We are granting you the profit share not because we feel a need to give money to the people just out of the goodness of the heart. No, we are aiming at other goals by this step. By this measure we want to reach a further decrease of production costs. We want to reach the situation that the shoes are cheaper and workers earn even more. We think that our products are still too expensive and worker's salary too low.
- Attributed to Tomáš Baťa in: Rybka, Zdeněk. Principles of the Bata Management System. Tomas Bata University, Faculty of Management and Economics, 2013.
- Financial recovery must be preceded by moral recovery.
- Attributed to Tomas Bata at tomasbata.com, 2015

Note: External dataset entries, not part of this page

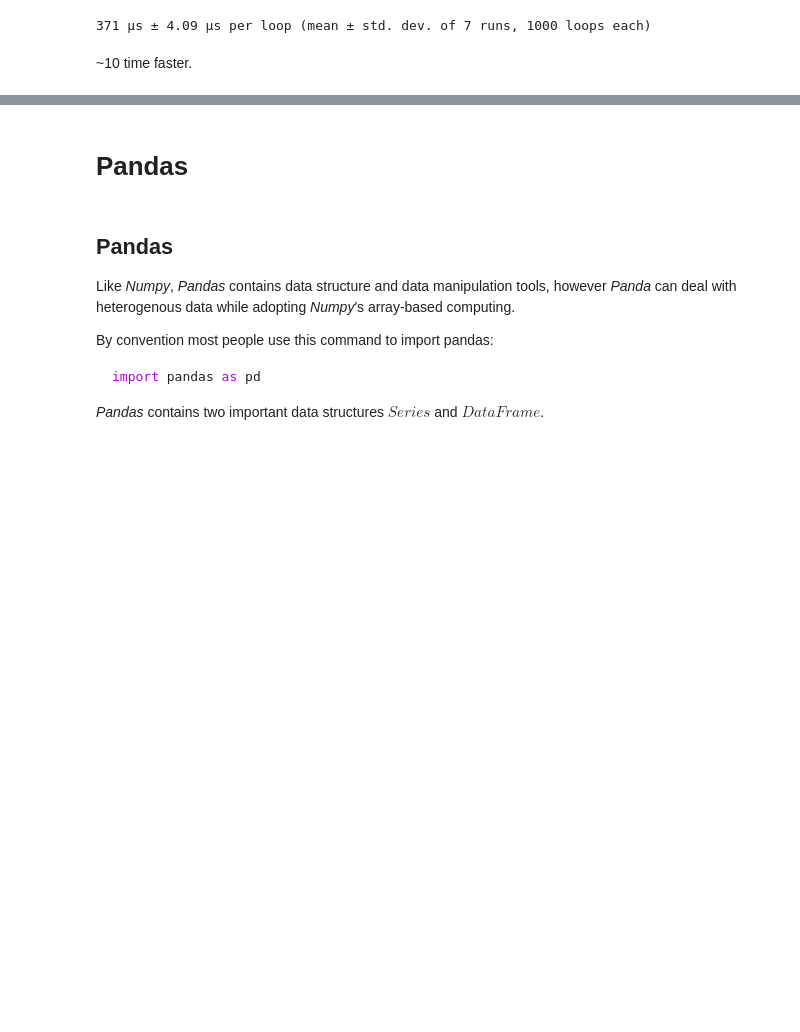
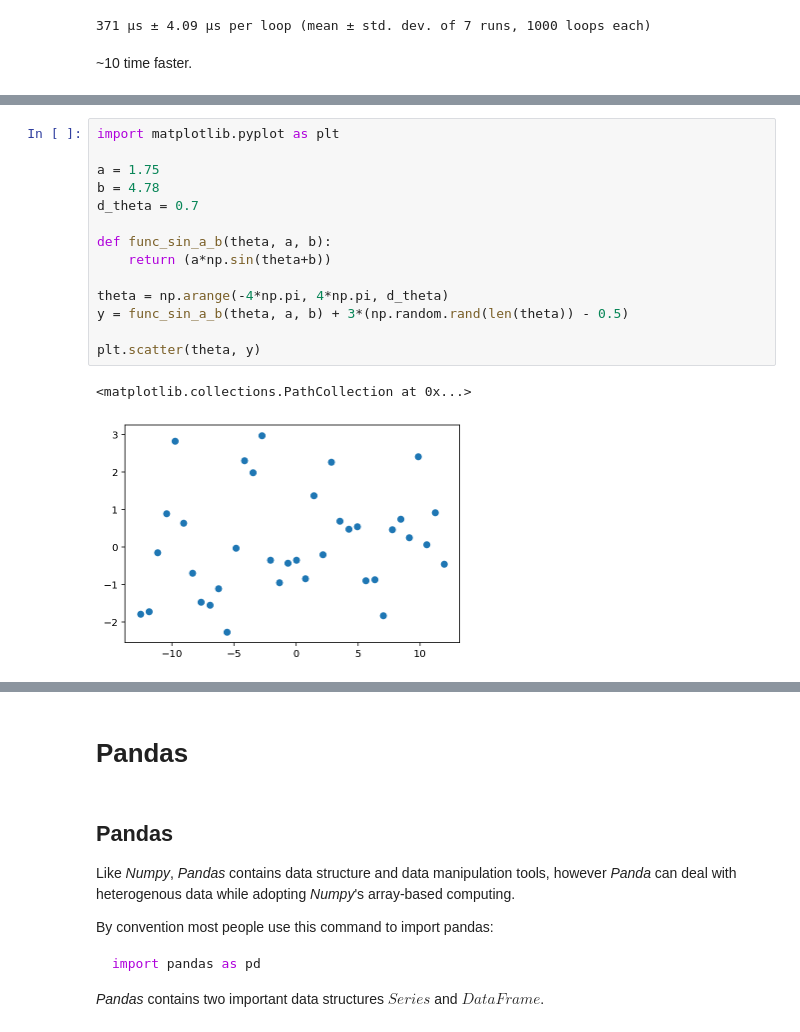
Before and after one commit to samuelmurail/jupyter_training_course, a Jupyter notebook: notebook/03_Interactive_data_analysis.ipynb, the cells around one changed output, grey strips where cells are left out. Drawn from its saved outputs; the diff is of its cells as text; blank space fills up the shorter version.

```diff
--- a/notebook/03_Interactive_data_analysis.ipynb
+++ b/notebook/03_Interactive_data_analysis.ipynb
@@ -180,0 +269,17 @@ With numpy the operation is ~100 time faster. Let's have a look on buildin funct
+# %%
+import matplotlib.pyplot as plt
+
+a = 1.75
+b = 4.78
+d_theta = 0.7
+
+def func_sin_a_b(theta, a, b):
+    return (a*np.sin(theta+b))
+
+theta = np.arange(-4*np.pi, 4*np.pi, d_theta)
+y = func_sin_a_b(theta, a, b) + 3*(np.random.rand(len(theta)) - 0.5)
+
+plt.scatter(theta, y)
+# %% [output]
+<matplotlib.collections.PathCollection at 0x...>
+[figure, added]
```
Also changed, not shown: parts of 15 cells of this notebook.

- We do not have any production secrets. We invest a lot of effort and money in new research projects. However, before our new invention is used in real life, we usually invent something better. For this reason, we do not have a single patent to protect our inventions.
- Attributed to Tomas Bata at tomasbata.com, 2015

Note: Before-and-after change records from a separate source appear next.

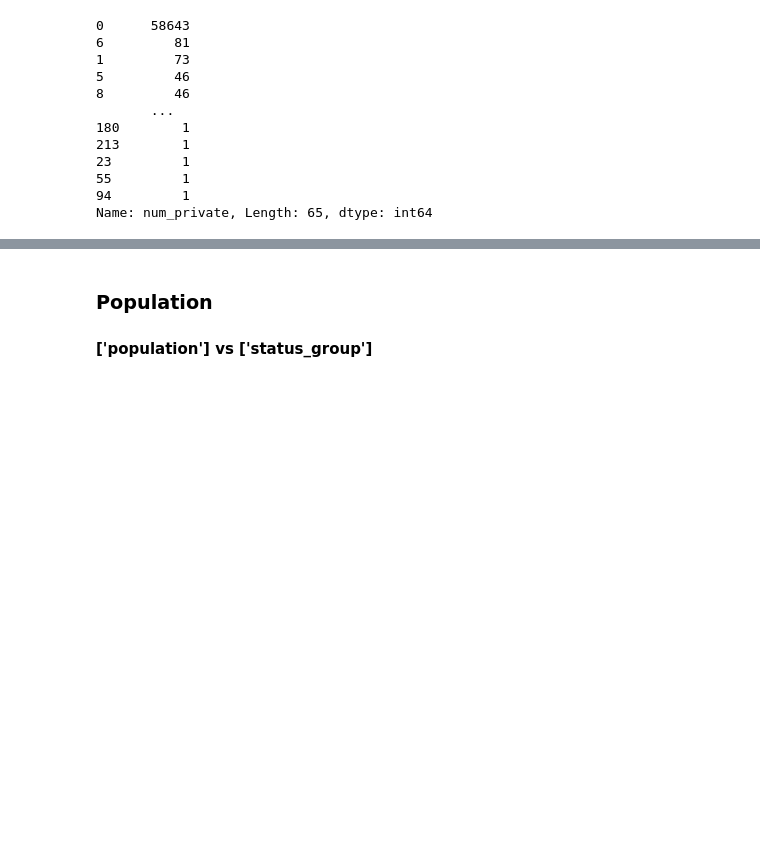
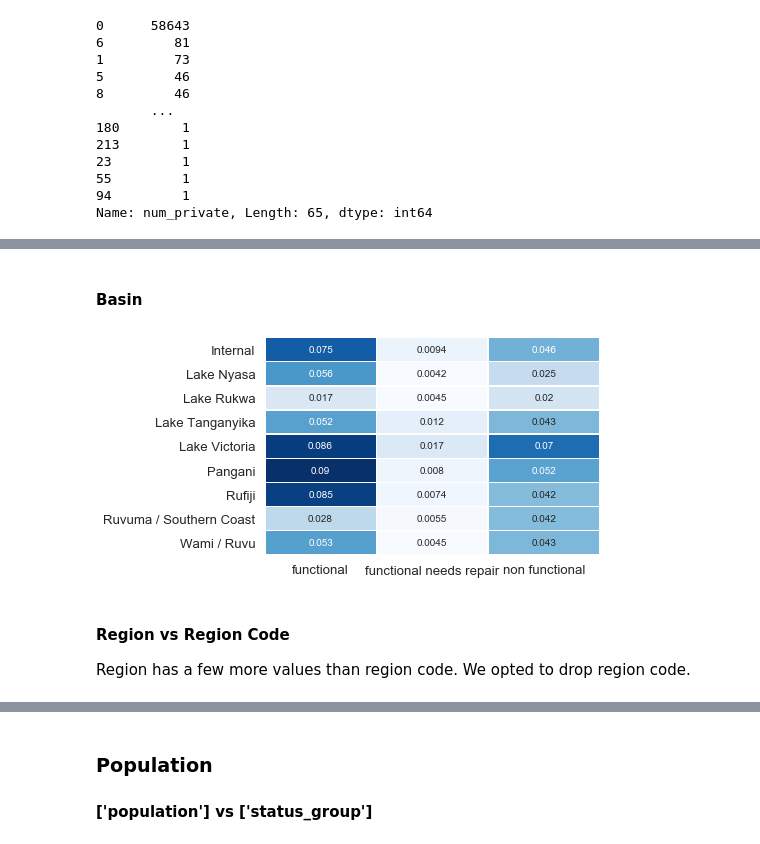
Before and after one commit to stereopickle/Tanzanian_water_pump_classificationn, a Jupyter notebook: Part_02_Exploritory_Data_Analysis.ipynb, the cells around one changed output, grey strips where cells are left out. Cells and saved outputs as stored; diff of their text form; code cells hidden in the pictures; blank space fills up the shorter version.

```diff
--- a/Part_02_Exploritory_Data_Analysis.ipynb
+++ b/Part_02_Exploritory_Data_Analysis.ipynb
@@ -127,0 +220,14 @@ Name: num_private, Length: 65, dtype: int64
+# %% [markdown]
+#### Basin
+# %%
+ct = pd.crosstab(df.basin, df.status_group,normalize = True)
+sns.heatmap(ct, annot = True, linewidths=.5, cbar = False, cmap="Blues")
+plt.xlabel('')
+plt.ylabel('')
+plt.show()
+# %% [output]
+[figure, added]
+# %% [markdown]
+#### Region vs Region Code
+
+Region has a few more values than region code. We opted to drop region code.
```
Also changed, not shown: parts of 92 cells of this notebook, 1 other file.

Quotes about Tomáš BaťaEdit
- Tomas Bata and Bata-System of management are not well known today even though their success and heritage value are undisputed and awe-inspiring in the New Economy. T. Bata died in 1932 in a plane crash. By the time of his death he had introduced fundamental changes in management philosophy and techniques. Many of Bata approaches have been ‘discovered’ during the last 20 years by the Western World as part of what has become known as the ‘Quality Revolution’. Quality management was practiced by the Bata enterprises since before the World War I, through 1920s, 1930s and 1940s, well before the ‘gurus of quality’ even started thinking about the subject. Japanese visitors came to Zlin to learn about the Bata system well before the World War II. In addition, Bata executives traveled to Japan in 1937 and predicted the industrial rise of Japan at that time.
- Myron Tribus (2000), cited in: Fisher, N. I., and V. N. Nair. "Quality management and quality practice: Perspectives on their history and their future." Applied Stochastic Models in Business and Industry 25.1 (2009): 1-28.
- In the 1920s, Tomás Bat’a built up a large international business using a unique blend of the techniques of scientific management on the one hand and innovative human resources policies on the other. His management methods have become known as the ‘Bat’a system of management’, and are the subject of increasing scholarly interest. Bat’a anticipated many modern management movements such as workplace autonomy, decentralisation, flexible manufacturing and industrial democracy. His slogan, ‘Every worker a capitalist!’, which expressed his views on employee participation and the right.
- Morgen Witzel, Fifty key figures in management. Routledge, 2004. p. 21